● Data records
══════
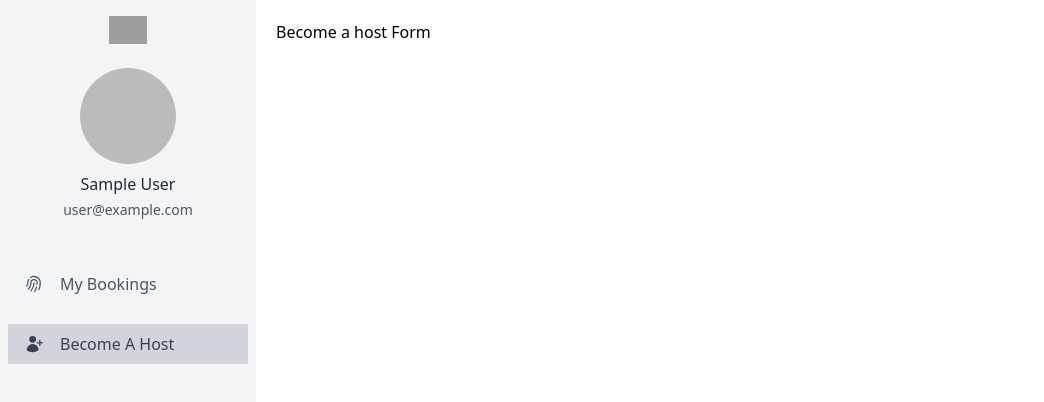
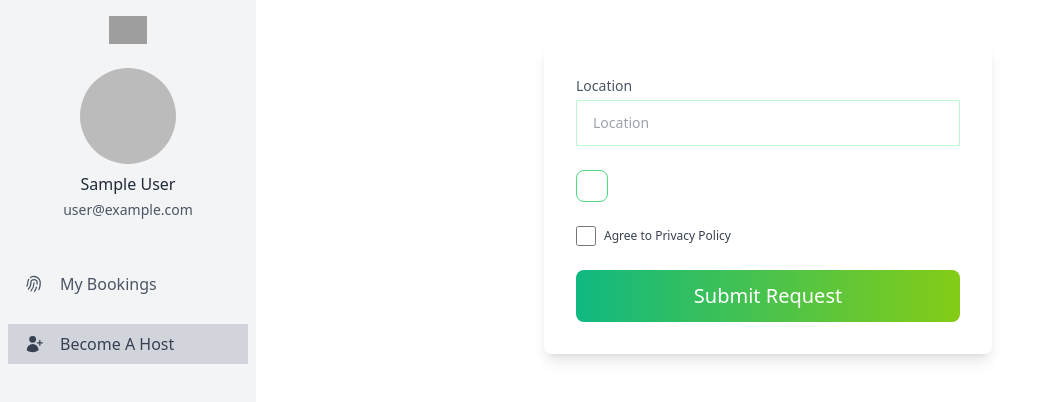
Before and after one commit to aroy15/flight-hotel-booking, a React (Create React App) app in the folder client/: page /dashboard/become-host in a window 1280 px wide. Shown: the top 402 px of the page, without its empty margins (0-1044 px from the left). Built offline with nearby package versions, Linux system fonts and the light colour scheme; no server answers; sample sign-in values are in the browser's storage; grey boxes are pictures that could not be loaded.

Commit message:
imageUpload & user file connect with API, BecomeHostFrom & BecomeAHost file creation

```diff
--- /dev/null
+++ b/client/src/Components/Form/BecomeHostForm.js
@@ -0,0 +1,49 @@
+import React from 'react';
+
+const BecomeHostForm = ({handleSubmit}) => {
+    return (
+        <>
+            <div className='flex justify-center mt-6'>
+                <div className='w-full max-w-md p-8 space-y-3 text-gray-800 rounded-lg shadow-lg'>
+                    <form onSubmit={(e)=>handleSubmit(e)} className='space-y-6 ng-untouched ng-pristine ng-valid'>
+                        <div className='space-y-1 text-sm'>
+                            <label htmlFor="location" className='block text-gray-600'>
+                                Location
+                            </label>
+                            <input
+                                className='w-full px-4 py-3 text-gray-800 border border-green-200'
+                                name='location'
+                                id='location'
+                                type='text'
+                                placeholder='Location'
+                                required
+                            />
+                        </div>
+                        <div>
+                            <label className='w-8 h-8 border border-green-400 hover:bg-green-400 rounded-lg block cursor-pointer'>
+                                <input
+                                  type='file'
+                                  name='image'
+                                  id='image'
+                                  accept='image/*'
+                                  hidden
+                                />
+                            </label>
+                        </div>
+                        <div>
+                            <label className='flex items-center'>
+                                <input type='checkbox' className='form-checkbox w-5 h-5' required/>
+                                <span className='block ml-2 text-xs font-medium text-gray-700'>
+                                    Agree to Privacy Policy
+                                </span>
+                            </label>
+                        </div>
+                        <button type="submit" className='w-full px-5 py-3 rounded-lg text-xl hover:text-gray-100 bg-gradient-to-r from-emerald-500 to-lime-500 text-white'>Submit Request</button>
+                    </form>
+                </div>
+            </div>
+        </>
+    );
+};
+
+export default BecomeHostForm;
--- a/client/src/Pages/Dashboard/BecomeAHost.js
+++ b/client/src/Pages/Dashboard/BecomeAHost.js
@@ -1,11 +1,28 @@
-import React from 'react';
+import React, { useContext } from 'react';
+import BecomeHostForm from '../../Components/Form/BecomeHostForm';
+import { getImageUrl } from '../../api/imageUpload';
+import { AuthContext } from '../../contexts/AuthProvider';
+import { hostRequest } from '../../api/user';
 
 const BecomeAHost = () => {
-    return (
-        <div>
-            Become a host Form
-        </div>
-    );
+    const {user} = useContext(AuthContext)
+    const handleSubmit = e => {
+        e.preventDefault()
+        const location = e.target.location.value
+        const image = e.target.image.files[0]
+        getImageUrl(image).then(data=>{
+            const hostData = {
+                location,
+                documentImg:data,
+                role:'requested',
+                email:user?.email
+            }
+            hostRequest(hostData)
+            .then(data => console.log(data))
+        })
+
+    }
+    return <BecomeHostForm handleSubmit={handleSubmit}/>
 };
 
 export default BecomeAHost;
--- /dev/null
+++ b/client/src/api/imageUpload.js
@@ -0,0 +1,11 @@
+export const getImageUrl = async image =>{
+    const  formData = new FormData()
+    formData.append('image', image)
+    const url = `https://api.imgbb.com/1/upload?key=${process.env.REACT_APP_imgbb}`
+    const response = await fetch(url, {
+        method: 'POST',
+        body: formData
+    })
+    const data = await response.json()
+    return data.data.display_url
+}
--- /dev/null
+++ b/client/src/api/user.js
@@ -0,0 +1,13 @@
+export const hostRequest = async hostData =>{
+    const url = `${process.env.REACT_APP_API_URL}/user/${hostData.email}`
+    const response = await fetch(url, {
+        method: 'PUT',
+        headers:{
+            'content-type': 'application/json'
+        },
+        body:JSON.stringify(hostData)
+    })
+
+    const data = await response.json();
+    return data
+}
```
══════
● Task to carry out
Filter these records, keeping every line where the word "import" occurs.

● Result for this exercise
+import React from 'react';
-import React from 'react';
+import React, { useContext } from 'react';
+import BecomeHostForm from '../../Components/Form/BecomeHostForm';
+import { getImageUrl } from '../../api/imageUpload';
+import { AuthContext } from '../../contexts/AuthProvider';
+import { hostRequest } from '../../api/user';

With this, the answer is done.